Nomads abound, especially these days as the grey variety stock up their caravans or Winnebagos to go touring. The holiday parks are packed with them. I guess I became a nomad when Dad sold the farm at Imbil in Queensland and moved the family to Boreen Point, a lovely spot on the shore of Lake Cootharaba. I was four years old. Later we travelled in a family group when my Uncle, Aunty and their two children joined us. We’d moved from Boreen Point to Pomona and Mum had decided to make tracks, leaving Dad to care for my brother, sister and myself. Aunty Dorrie to the rescue! Then the men got the brilliant idea there was money to be made fencing sheep stations west of Dirrinbandi.
The old green truck was packed up to the extent that the chicken coop was strapped to the roof of the cab. Tents, canvas water bags, Tilly lights and camping gear were thrown aboard. Mattresses stowed amongst the gear served as seats for the five children while the three adults travelled in the cab. On reaching our destination the tents were pitched and the campsite set up. We lived in the middle of the bush for many months and we thought it a great life. There was an abundance of wildlife and I had a pet Emu for a while. Aunty Dorrie taught us our school lessons via correspondence. When the fencing contract ended we moved into Dirrinbandi where Dad got a job with the railways. He was soon transferred to Mount Tyson, a small town near Toowoomba, where we attended school.
My teacher’s name was Miss Seganto. I liked her a lot. I quickly caught up with the rest of the class so our correspondence lessons proved to have been successful. One day Miss Seganto spoke to me as I was leaving the classroom. She opened the doors of a big green cupboard that stood in the corner of the room and showed me shelves filled with books. I was allowed to take a book to read anytime I wanted. It was like discovering a goldmine! I avidly read everything in that cupboard.
We moved around a lot more after that but my love of reading had been well entrenched.

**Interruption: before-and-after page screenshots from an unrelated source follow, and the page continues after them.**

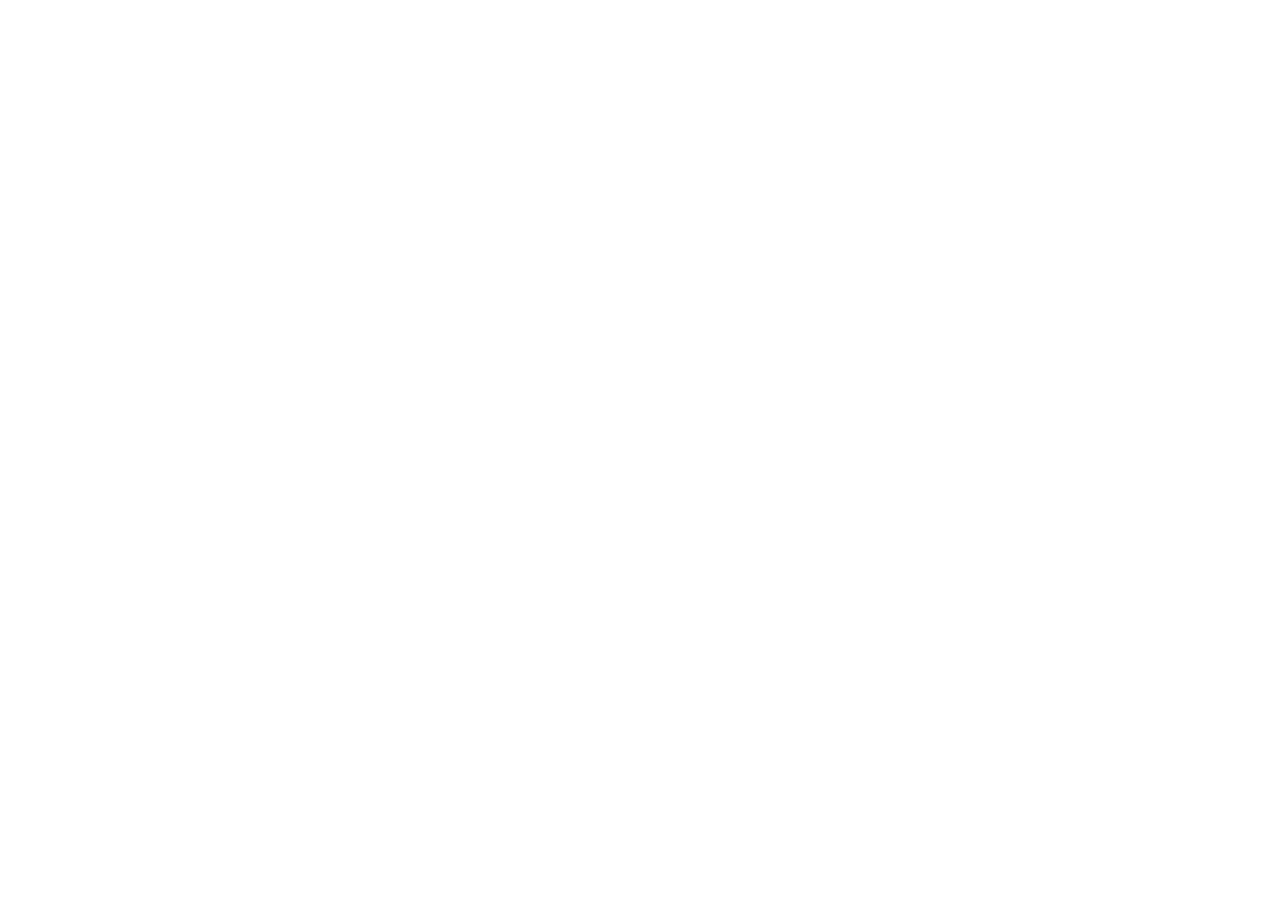
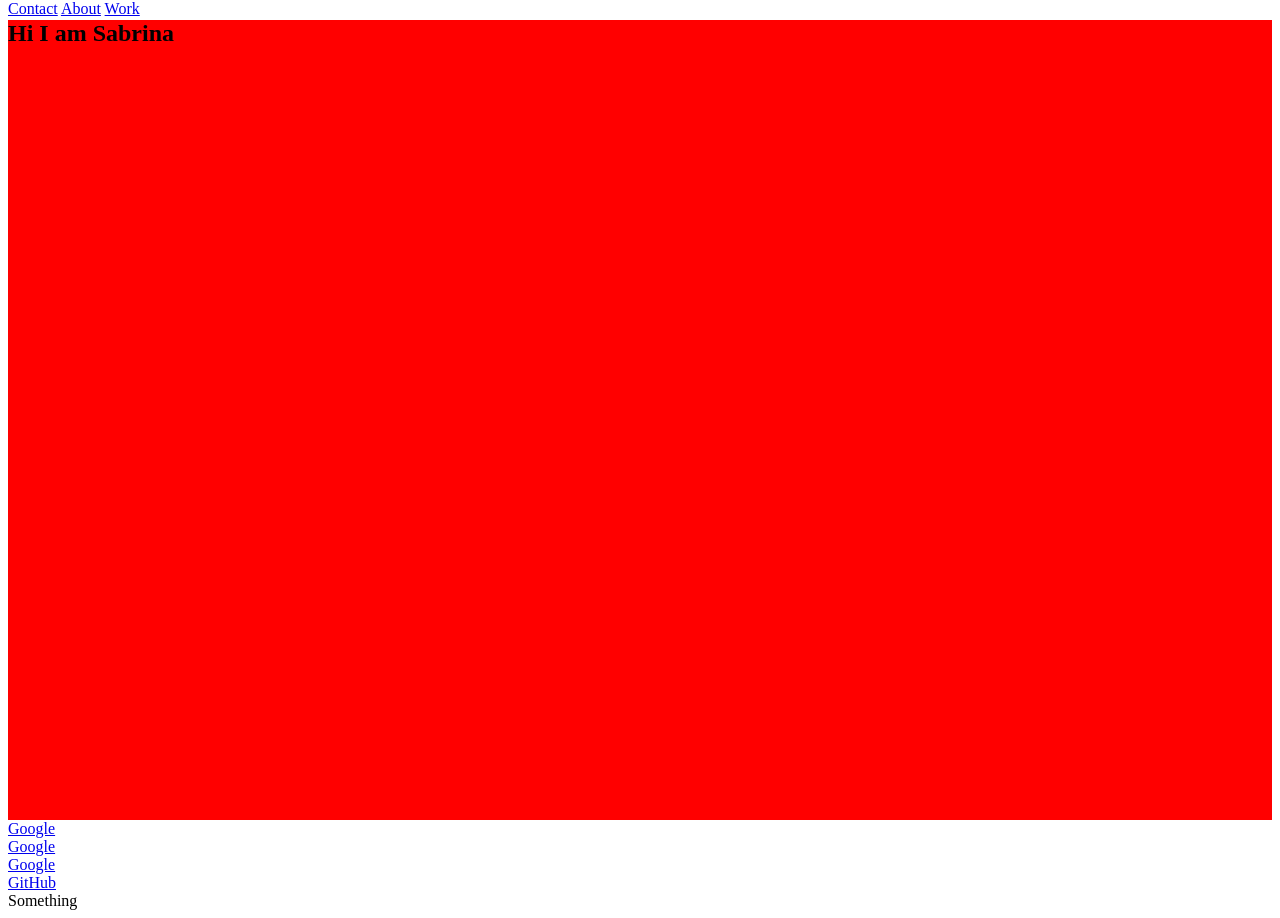
Before and after one commit to hokansonsabrina/Personal-Portfolio-Webpage, a plain HTML site: page index.html in a window 1280 px wide. Before the commit the page ends 800 px from the top, so only its background shows below. Drawn offline with Linux system fonts and the light colour scheme.

Commit message:
tests all passed

```diff
--- a/index.html
+++ b/index.html
@@ -1,11 +1,39 @@
 <!DOCTYPE html>
-<html lang ="en">
-    <head>
-    </head>
-    <header>
-    </header>
-    <body>
-    </body>
-    <footer>
-    </footer>
+<html lang="en">
+	<head>
+		<link rel="stylesheet" type="text/css" href="mystyles.css" />
+		<meta name="viewport" content="width=device-width, initial-scale=1" />
+	</head>
+	<header></header>
+	<body>
+		<div id="navbar">
+			<a href="#contact">Contact</a>
+			<a href="#welcome-section">About</a>
+			<a href="#projects">Work</a>
+		</div>
+		<section id="welcome-section">
+			<h1>Hi I am Sabrina</h1>
+		</section>
+		<section id="projects">
+			<div class="project-tile">
+				<a href="https://www.google.com/" target="blank">Google</a>
+			</div>
+			<div class="project-tile">
+				<a href="https://www.google.com/" target="blank">Google</a>
+			</div>
+			<div class="project-tile">
+				<a href="https://www.google.com/" target="blank">Google</a>
+			</div>
+		</section>
+		<div class="contact">
+			<a
+				id="profile-link"
+				href="https://github.com/hokansonsabrina/Personal-Portfolio-Webpage"
+				target="_blank"
+				>GitHub</a
+			>
+		</div>
+		<script src="https://cdn.freecodecamp.org/testable-projects-fcc/v1/bundle.js"></script>
+	</body>
+	<footer>Something</footer>
 </html>
--- /dev/null
+++ b/mystyles.css
@@ -0,0 +1,16 @@
+@media (min-width: 601px) {
+	body {
+		background-color: white;
+	}
+}
+
+#navbar {
+	position: fixed;
+	top: 0;
+	width: 100%;
+}
+
+#welcome-section {
+	height: 100vh;
+	background-color: red;
+}
```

I entered my first writing competition at the next place we lived with a short story called “My Rascally Brother”. It won second prize.
After many years of location shifts with my husband, who was employed mainly in the retail industry, with a six year interlude as a Youth Pastor, I’ve retired. I now have much more time for reading and writing. But we’ve bought a caravan. It won’t be long before we’re on the road again. My laptop and broadband make a portable life easy! A couple of months in Queensland during winter is sounding good! I’ll look up Miss Seganto, who married a local farmer and is now Mrs Janke. I’ve been in touch and she is now 84 years old, in fine form and is looking forward to seeing me again. What a wonderful lady she is.
Shirley Rose Chalmers